=== Section Start ===

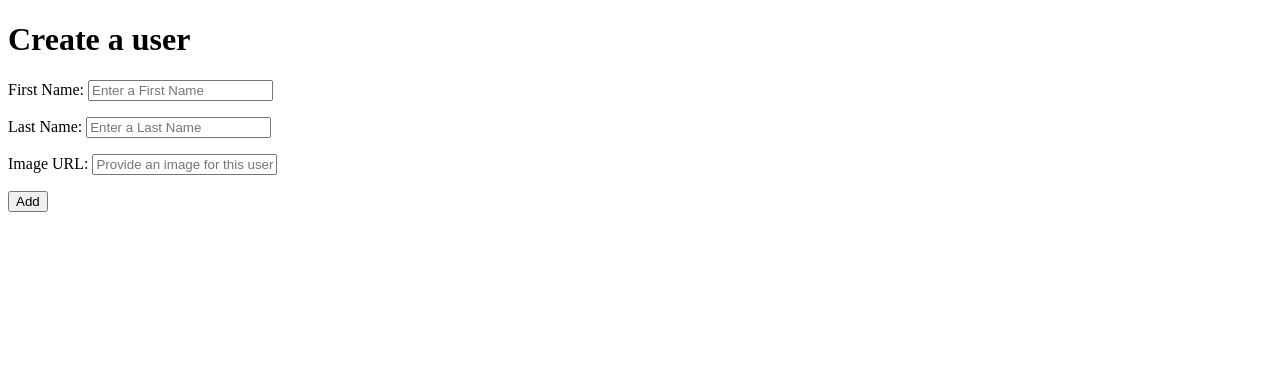
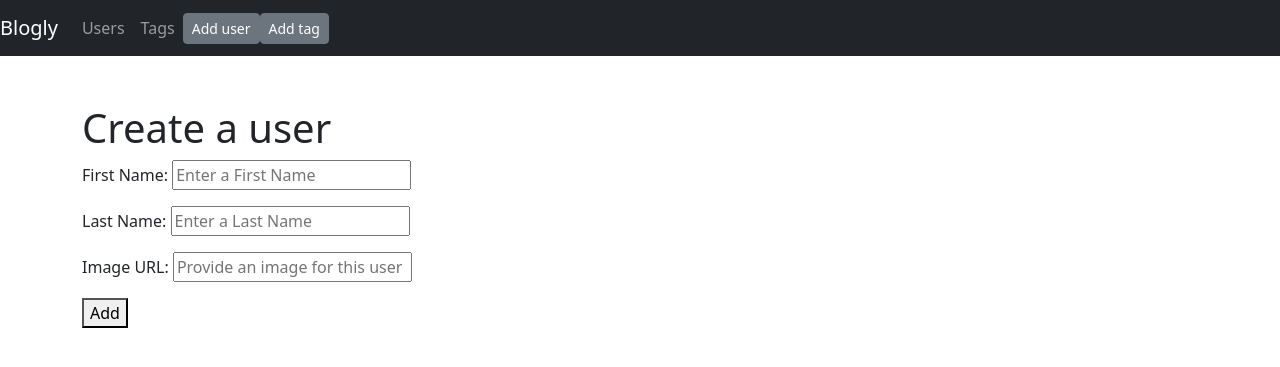
Before and after one commit to reckziegelwilliam96/sp-sqlalchemy-exercise-part1-2-3, a Flask app: page /users/new in a window 1280 px wide. Shown: the top 367 px of the page. Run offline with Flask 2, Linux system fonts and the light colour scheme; some libraries are stand-ins or nearby versions.

Commit message:
commit part 3 for repo, issue with delete function, missing testing

```diff
--- a/app.py
+++ b/app.py
@@ -1,6 +1,6 @@
 """Blogly application."""
 from flask import Flask, request, render_template, redirect, flash
-from models import db, connect_db, User, Post
+from models import db, connect_db, User, Post, Tag, PostTag
 from sqlalchemy import DateTime
 import datetime
 
@@ -21,18 +21,22 @@ connect_db(app)
 def list_users():
     """Redirect to list of users."""
 
-    return redirect('/users')
+    posts = Post.query.order_by(Post.created_at.desc()).limit(5).all()
+
+    return render_template("homepage.html", posts=posts)
+
+"""USERS"""
 
 @app.route('/users', methods=["GET"])
 def show_users_list():
-    """Show list of users in home page."""
+    """Show list of users in list of users page."""
     users = User.query.order_by(User.last_name, User.first_name).all()
     # if database is empty, redirect to Create User Page
     if len(users) == 0:
         return redirect("newuser.html")
     # else render User List Page
     else:
-        return render_template("home.html", users=users)
+        return render_template("listuser.html", users=users)
 
 
 @app.route('/users/new', methods = ["GET"])
@@ -61,7 +65,7 @@ def show_user_details_page(user_id):
 def show_edit_user_page(user_id):
     """Show Edit User Page: edit details of a single user"""
     user = User.query.get_or_404(user_id)
-    return render_template("useredit.html", user=user)
+    return render_template("edituser.html", user=user)
 
 @app.route('/users/<int:user_id>/edit', methods=["POST"])
 def update_user_details(user_id):
@@ -91,39 +95,53 @@ def delete_user(user_id):
 
     return redirect('/users')
 
+"""POSTS"""
+
 @app.route('/users/<int:user_id>/posts/new', methods = ["GET"])
 def show_new_post_page(user_id):
     user = User.query.get(user_id)
-    return render_template("newpost.html", user=user)
+    tags = Tag.query.all()
+    return render_template("newpost.html", user=user, tags=tags)
 
 @app.route('/users/<int:user_id>/posts/new', methods= ["POST"])
 def add_post(user_id):
     title = request.form['title']
     content = request.form['content']
     created_at = datetime.datetime.utcnow()
-    user_id = user_id
+    tags = request.form.getlist('tag')
+
     post = Post(title=title, content=content, created_at=created_at, user_id=user_id)
 
     db.session.add(post)
     db.session.commit()
 
-    return redirect('/userdetail.html')
+    for tag in tags:
+        posttag = PostTag(post_id=post.id, tag_id=tag)
+
+    db.session.add(posttag)
+    db.session.commit()
+
+    return redirect('/users/<int:user_id>', user_id=user_id)
 
 @app.route('/posts/<int:post_id>', methods = ["GET"])
 def show_details_post_page(post_id):
     post = Post.query.get_or_404(post_id)
-    return render_template("postdetail.html", post=post)
+    tags = post.tags
+    return render_template("postdetail.html", post=post, tags=tags)
 
 @app.route('/posts/<int:post_id>/edit', methods=["GET"])
 def show_edit_post_page(post_id):
     post = Post.query.get_or_404(post_id)
-    return render_template("postedit.html", post=post)
+    tags = Tag.query.all()
+    return render_template("editpost.html", post=post, tags=tags)
 
 @app.route('/posts/<int:post_id>/edit', methods=["POST"])
 def update_post_details(post_id):
+    """Update Single Post Title, Content and Time. Add to database."""
     title_update = request.form['title']
     content_update = request.form['content']
     created_at_update = datetime.datetime.utcnow()
+    tags = request.form.getlist('tag')
 
     post = Post.query.get(post_id)
     post.title = title_update
@@ -132,13 +150,84 @@ def update_post_details(post_id):
 
     db.session.add(post)
     db.session.commit()
+
+    for tag in tags:
+        tag_update = PostTag(post_id=post_id, tag_id=tag)
+
+    db.session.add(tag_update)
+    db.session.commit()
+
     return redirect(f'/posts/{ post_id }')
 
 @app.route('/posts/<int:post_id>/delete')
 def delete_post(post_id):
-    """Delete user from database session."""
-    post = User.query.get(post_id)
+    """Delete post from database session."""
+    post = Post.query.get(post_id)
+
+    user_id = User.query.get(post.user_id)
+
     db.session.delete(post)
     db.session.commit()
 
-    return redirect(f'/posts/{ post_id }')
+    return redirect(f'/users/<int:user_id>', user_id=user_id)
+
+'''TAGS'''
+@app.route('/tags', methods=["GET"])
+def list_all_tags():
+    """Show Tags List Page"""
+    tags = Tag.query.all()
+
+    if len(tags) == 0:
+        return redirect('newtag.html')
+    else:
+        return render_template('listtag.html', tags=tags)
+
+@app.route('/tags/<int:tag_id>', methods = ["GET"])
+def show_tag_details_page(tag_id):
+    """Show Tag Details Page: display details on a single tag."""
+    tag = Tag.query.get_or_404(tag_id)
+    return render_template("tagdetail.html", tag=tag)
+
+@app.route('/tags/new', methods = ["GET"])
+def show_new_tag_page():
+    """Using GET method, Display Create Tag page: form to add a single tag"""
+    return render_template("newtag.html")
+
+@app.route('/tags/new', methods = ["POST"])
+def add_tag():
+    """Using POST method, Add tag to db.session and redirect to tags route to display tags List page."""
+    name = request.form['name']
+    tag = Tag(name=name)
+    db.session.add(tag)
+    db.session.commit()
+    return redirect('/tags')
+
+@app.route('/tags/<int:tag_id>/edit', methods=["GET"])
+def show_edit_tag_page(tag_id):
+    """Show Edit Tag Page: edit details of a single tag"""
+    tag = Tag.query.get_or_404(tag_id)
+    return render_template("edittag.html", tag=tag)
+
+@app.route('/tags/<int:tag_id>/edit', methods=["POST"])
+def update_tag_details(tag_id):
+    """Update tag details from database session """
+    # Retrieve updated data
+    name_update = request.form['name']
+    # Select user to update from database
+    tag = Tag.query.get(tag_id)
+    # Replace user details with update
+    tag.name = name_update
+    # add and commit update to database
+    db.session.add(tag)
+    db.session.commit()
+    return redirect('/tags')
+
+@app.route('/tags/<int:tag_id>/delete')
+def delete_tag(tag_id):
+    """Delete tag from database session."""
+    tag = Tag.query.get(tag_id)
+
+    db.session.delete(tag)
+    db.session.commit()
+
+    return redirect('/tags')
--- /dev/null
+++ b/static/style.css
@@ -0,0 +1,4 @@
+img {
+    width: 25%;
+    height: auto;
+}
--- a/templates/base.html
+++ b/templates/base.html
@@ -1,13 +1,33 @@
 <!DOCTYPE html>
 <html lang="en">
 <head>
-    <meta charset="UTF-8">
-    <meta http-equiv="X-UA-Compatible" content="IE=edge">
-    <meta name="viewport" content="width=device-width, initial-scale=1.0">
-    <title>{% block title %} {% endblock %}</title>
+  <meta charset="UTF-8">
+  <title>
+    {% block title %} Blogly {% endblock %}
+  </title>
+  <link rel="stylesheet"
+        href="https://unpkg.com/bootstrap/dist/css/bootstrap.css">
+  <link rel="stylesheet" href="/static/style.css">
 </head>
 <body>
-    {% block content %}
-    {% endblock %}
+<nav class="navbar navbar-expand-lg navbar-dark bg-dark">
+  <a class="navbar-brand" href="/">Blogly</a>
+  <ul class="navbar-nav">
+    <li class="nav-item"><a class="nav-link" href="/users">Users</a></li>
+    <li class="nav-item"><a class="nav-link" href="/tags">Tags</a></li>
+  </ul>
+  <ul class="navbar-nav ml-auto">
+    <li class="nav-item">
+      <a class="btn btn-sm btn-secondary" href="/users/new">Add user</a>
+    </li>
+    <li class="nav-item">
+      <a class="btn btn-sm btn-secondary" href="/tags/new">Add tag</a>
+    </li>
+  </ul>
+</nav>
+<div class="container mt-5">
+  {% block content %}
+  {% endblock %}
+</div>
 </body>
 </html>
--- a/templates/postedit.html
+++ b/templates/editpost.html
@@ -9,6 +9,9 @@
     <input type="text" name="title" placeholder="Edit Post Title"></p>
     <p> {{ post.content }}
     <input type="text" name="content" placeholder="Edit Post Content"></p>
+    {% for tag in tags %}
+    <p><input type="checkbox" value="{{ tag.id }}" name="tag">{{ tag.name }}</p>
+    {% endfor %}
     <button>Save</button>
 </form>
 <form action='/users/{{ post.users.id }}' method="GET">
```
Also changed, not shown: models.py (+31 -7 lines), seed.py (+53 -4 lines), templates/edittag.html (added, +15 -0 lines), templates/homepage.html (added, +32 -0 lines), templates/listtag.html (added, +15 -0 lines), templates/newpost.html (+5 -2 lines), templates/newtag.html (added, +16 -0 lines), templates/postdetail.html (+14 -7 lines), templates/tagdetail.html (added, +12 -0 lines), README.md, templates/edituser.html (renamed from templates/useredit.html), templates/listuser.html (renamed from templates/home.html), 1 other file.
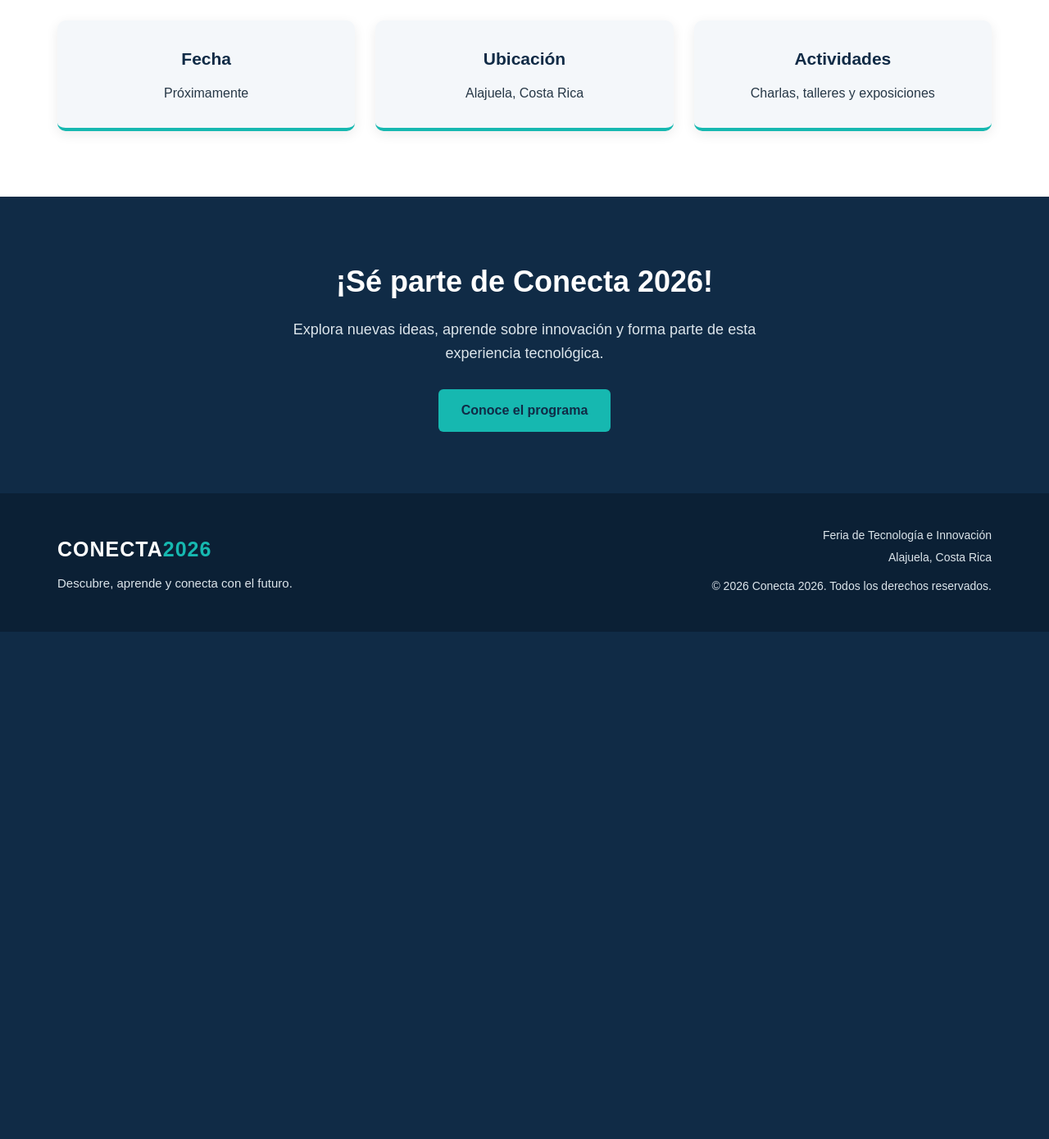
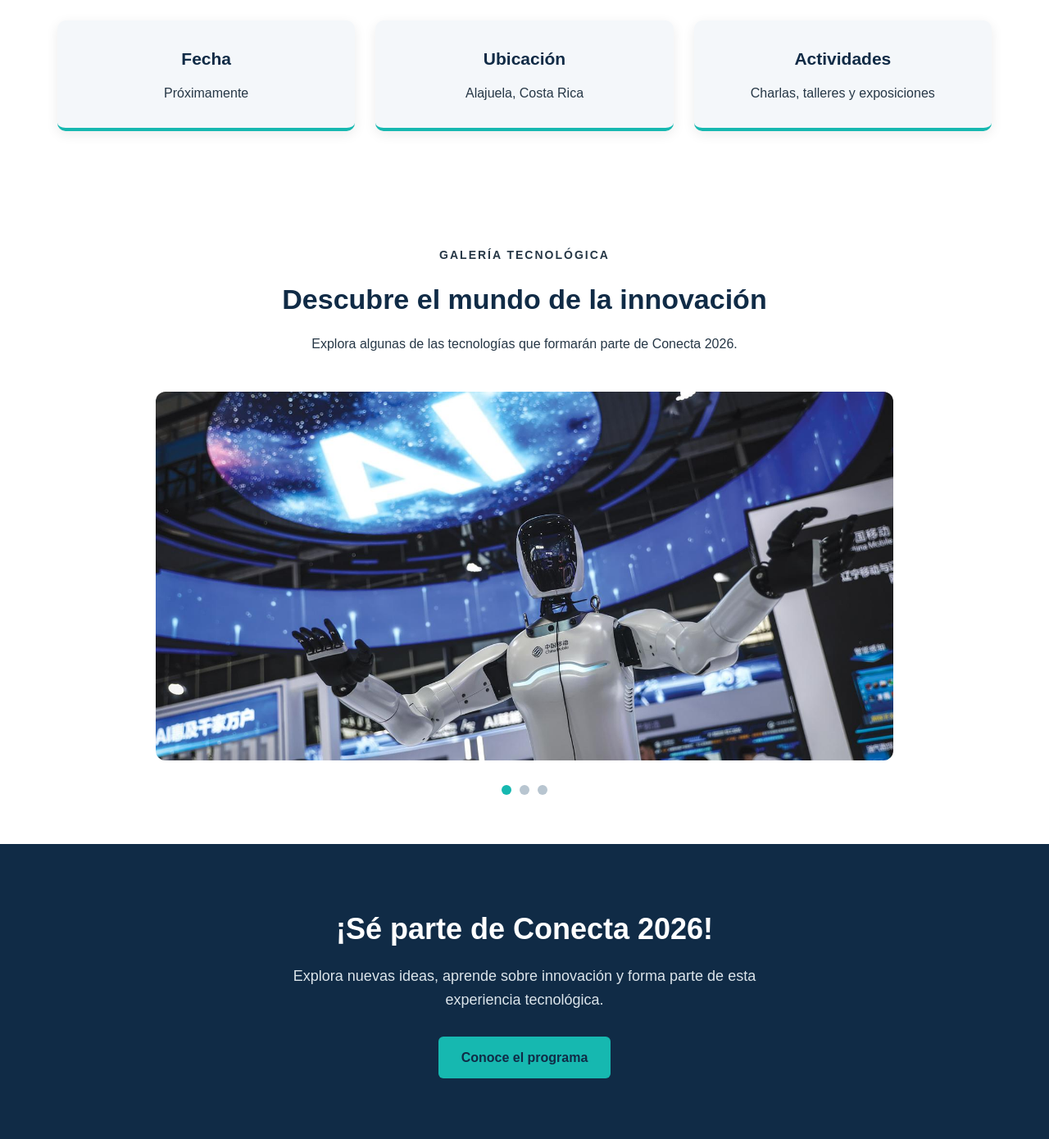
Before and after one commit to G2025444/Conecta2026, a PHP site: page / in a window 1280 px wide. Shown: the part 848-2238 px from the top of the page at 82% size. Before the commit the page ends 1619 px from the top, so only its background shows below. Run offline with PHP 8.4, Linux system fonts and the light colour scheme.

Commit message:
Agregar carrusel automatico de imagenes

```diff
--- a/css/estilos.css
+++ b/css/estilos.css
@@ -921,3 +921,109 @@ a {
     }
 
 }
+
+/* ================================
+   CARRUSEL DE IMAGENES
+================================ */
+
+.carousel-section {
+    padding-top: 60px;
+    padding-bottom: 60px;
+}
+
+.carousel {
+    position: relative;
+    width: 100%;
+    max-width: 900px;
+    margin: 30px auto;
+    overflow: hidden;
+    border-radius: 12px;
+}
+
+.carousel-images {
+    display: flex;
+    width: 100%;
+}
+
+.carousel-images img {
+    display: none;
+    width: 100%;
+    height: 450px;
+    object-fit: cover;
+}
+
+.carousel-images img.active {
+    display: block;
+}
+
+/* BOTONES ANTERIOR Y SIGUIENTE */
+
+.carousel-btn {
+    position: absolute;
+    top: 50%;
+    transform: translateY(-50%);
+    background-color: rgba(16, 43, 70, 0.85);
+    color: white;
+    border: none;
+    padding: 14px 18px;
+    font-size: 22px;
+    cursor: pointer;
+    border-radius: 5px;
+}
+
+.carousel-btn:hover {
+    background-color: #16B8B0;
+}
+
+.anterior {
+    left: 15px;
+}
+
+.siguiente {
+    right: 15px;
+}
+
+/* INDICADORES */
+
+.carousel-indicators {
+    display: flex;
+    justify-content: center;
+    gap: 10px;
+    margin-top: 15px;
+}
+
+.carousel-indicators button {
+    width: 12px;
+    height: 12px;
+    border: none;
+    border-radius: 50%;
+    background-color: #B8C5D0;
+    cursor: pointer;
+}
+
+.carousel-indicators button.active {
+    background-color: #16B8B0;
+}
+
+/* ADAPTACION PARA CELULARES */
+
+@media (max-width: 700px) {
+
+    .carousel-images img {
+        height: 300px;
+    }
+
+}
+
+@media (max-width: 501px) {
+
+    .carousel-images img {
+        height: 220px;
+    }
+
+    .carousel-btn {
+        padding: 10px 13px;
+        font-size: 18px;
+    }
+
+}
--- a/footer.php
+++ b/footer.php
@@ -1,4 +1,3 @@
-
 <footer class="footer">
 
     <div class="container footer-content">
--- a/index.php
+++ b/index.php
@@ -77,6 +77,41 @@
     </section>
 
 
+    <!-- CARRUSEL DE IMAGENES -->
+    <section class="carousel-section container">
+
+        <div class="section-heading">
+
+            <p class="section-tag">GALERÍA TECNOLÓGICA</p>
+
+            <h2>Descubre el mundo de la innovación</h2>
+
+            <p>
+                Explora algunas de las tecnologías que formarán
+                parte de Conecta 2026.
+            </p>
+
+        </div>
+
+        <div class="carousel">
+
+            <div class="carousel-images" id="carouselImages">
+
+                <img src="img/carrusel1.jpg" alt="Innovación tecnológica">
+
+                <img src="img/carrusel2.jpg" alt="Inteligencia artificial">
+
+                <img src="img/carrusel3.jpg" alt="Robótica">
+
+            </div>
+
+        </div>
+
+        <div class="carousel-indicators" id="carouselIndicators"></div>
+
+    </section>
+
+
     <!-- INVITACION AL EVENTO -->
     <section class="event-invitation">
 
```
Also changed, not shown: js/script.js (+76 -0 lines), img/carrusel1.jpg (added), img/carrusel2.jpg (added), img/carrusel3.jpg (added).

=== Section End ===

### Problem to work on
Using the material above, return every line that holds the string "images".

### Your response
+.carousel-images {
+.carousel-images img {
+.carousel-images img.active {
+    .carousel-images img {
+    .carousel-images img {
+            <div class="carousel-images" id="carouselImages">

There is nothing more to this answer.